cbr_logo facebook twitter blog Pinterest

Sleep, Night Owls

I am having trouble with my three-year-old daughter getting to bed before 10:30 p.m. She does not want to go to bed before that and has a lot of energy instead of being tired. She has been fighting sleep for the longest time. I feel that she needs more than 9 hours. Please help.—A.P., a mom of one in East Meadow, NY

Our Mommy MD Guide’s reply: I can understand your concern, and your frustration. When my two youngest sons were toddlers, I really worked hard to get them in bed at 8:00 each evening, or 8:30 at the latest. Of course they wanted to stay up with me and my husband, but that wasn’t good for any of us. The boys would be tired and cranky the next morning when I got them up for breakfast, and my husband and I couldn’t enjoy any time alone in the evenings. I had the greatest success getting my children in bed and asleep on time when I stuck to the routine. We had a little bedtime ritual that we followed pretty much to the letter. Healthy snacks, baths, pajamas, teeth-brushing, and story time. When our children are this young, they really need their parents to participate in the bedtime ritual with them. As they get older, they’re able to wind themselves down and go to sleep on their own.

At age three, most children require about 12 total hours of sleep, generally a one-hour nap and 11 hours of sleep at night. Your daughter is getting close to that, 11 hours. However, the challenges you’re noticing with her wanting to go to bed, and her late bedtime, could certainly be concerning you. A 10:30 bedtime is quite late for a three-year-old.

I’m curious how you set the stage for her to go to sleep. Often having a consistent bedtime routine helps, such as giving her a bath, brushing her teeth, reading her a story, and then saying goodnight. It can help for each stage to get progressively darker and quieter. That bedtime routine probably takes about an hour, so you’ll want to start it about an hour before you wish for her to be in bed. So right now if she’s in bed at 10:30, you’ll start at 9:30. But a 10:30 bedtime is quite late for a three-year-old; 8 pm is preferable. It might help to change her bedtime gradually, by just 15 minutes each week or so until you get her back onto a 8 pm bedtime.

Also, it’s important how a child falls asleep. Does she fall asleep by herself in her own bed? Or does she fall asleep on the couch with you while watching TV? Ideally, she should fall asleep by herself in her own bed. This too can be an abrupt change, to go from falling asleep with company in the living room to falling asleep by herself in her bed. You can ease her into it by making small changes, such as one week letting her fall asleep on the couch with the TV off while you’re in the room, then letting her fall asleep on the couch by herself, then letting her fall asleep in her room with a radio or TV on with you there, then letting her fall asleep in her room with a radio or TV on by herself, then finally falling asleep in quiet all by herself.

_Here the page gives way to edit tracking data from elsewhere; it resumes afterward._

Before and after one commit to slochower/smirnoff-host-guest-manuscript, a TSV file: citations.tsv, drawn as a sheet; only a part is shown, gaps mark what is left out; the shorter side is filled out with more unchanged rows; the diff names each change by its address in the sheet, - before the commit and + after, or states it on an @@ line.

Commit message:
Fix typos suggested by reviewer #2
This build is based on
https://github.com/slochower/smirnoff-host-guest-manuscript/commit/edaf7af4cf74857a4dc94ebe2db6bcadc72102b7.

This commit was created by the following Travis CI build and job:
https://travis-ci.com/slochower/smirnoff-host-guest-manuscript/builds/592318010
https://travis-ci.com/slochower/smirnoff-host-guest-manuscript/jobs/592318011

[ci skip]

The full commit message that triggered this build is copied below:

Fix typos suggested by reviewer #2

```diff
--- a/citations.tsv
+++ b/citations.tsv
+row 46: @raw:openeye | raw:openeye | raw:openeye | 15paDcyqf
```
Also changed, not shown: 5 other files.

You’ll find many great resources for sleep challenges, such as the book Teach Your Child to Sleep. If you are really desperate, you can even hire a sleep consultant. The authors of Teach Your Child To Sleep, Millpond Children’s Sleep Center, offer counseling by phone and email. (They’re located in England.) But of course you can also find sleep consultants here in the United States as well.

Rallie McAllister, MD, MPH, a mother of three sons, family physician, and coauthor of The Mommy MD Guide to Pregnancy and Birth

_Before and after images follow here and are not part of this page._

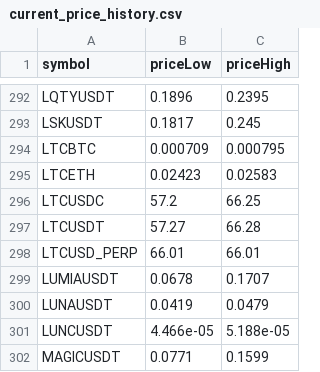
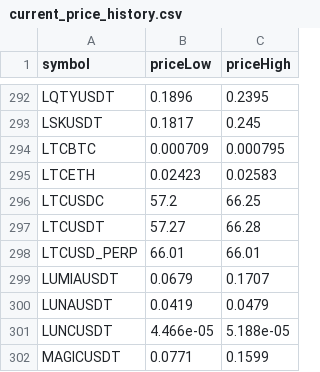
Before and after one commit to miaranarm/binance_bot_audit, a CSV file: results/current_price_history.csv, drawn as a sheet; only a part is shown, gaps mark what is left out.

```diff
--- a/results/current_price_history.csv
+++ b/results/current_price_history.csv
@@ -298,3 +298,3 @@ LTCUSDT,57.27,66.28
 LTCUSD_PERP,66.01,66.01
-LUMIAUSDT,0.0678,0.1707
+LUMIAUSDT,0.0679,0.1707
 LUNAUSDT,0.0419,0.0479
```
Also changed, not shown: results/current_price.csv, results/current_price_learning.csv, 3 other files.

The information on MommyMDGuides.com is not intended to replace the diagnosis, treatment, and services of a physician. Always consult your physician or child care expert if you have any questions concerning your family's health. For severe or life-threatening conditions, seek immediate medical attention.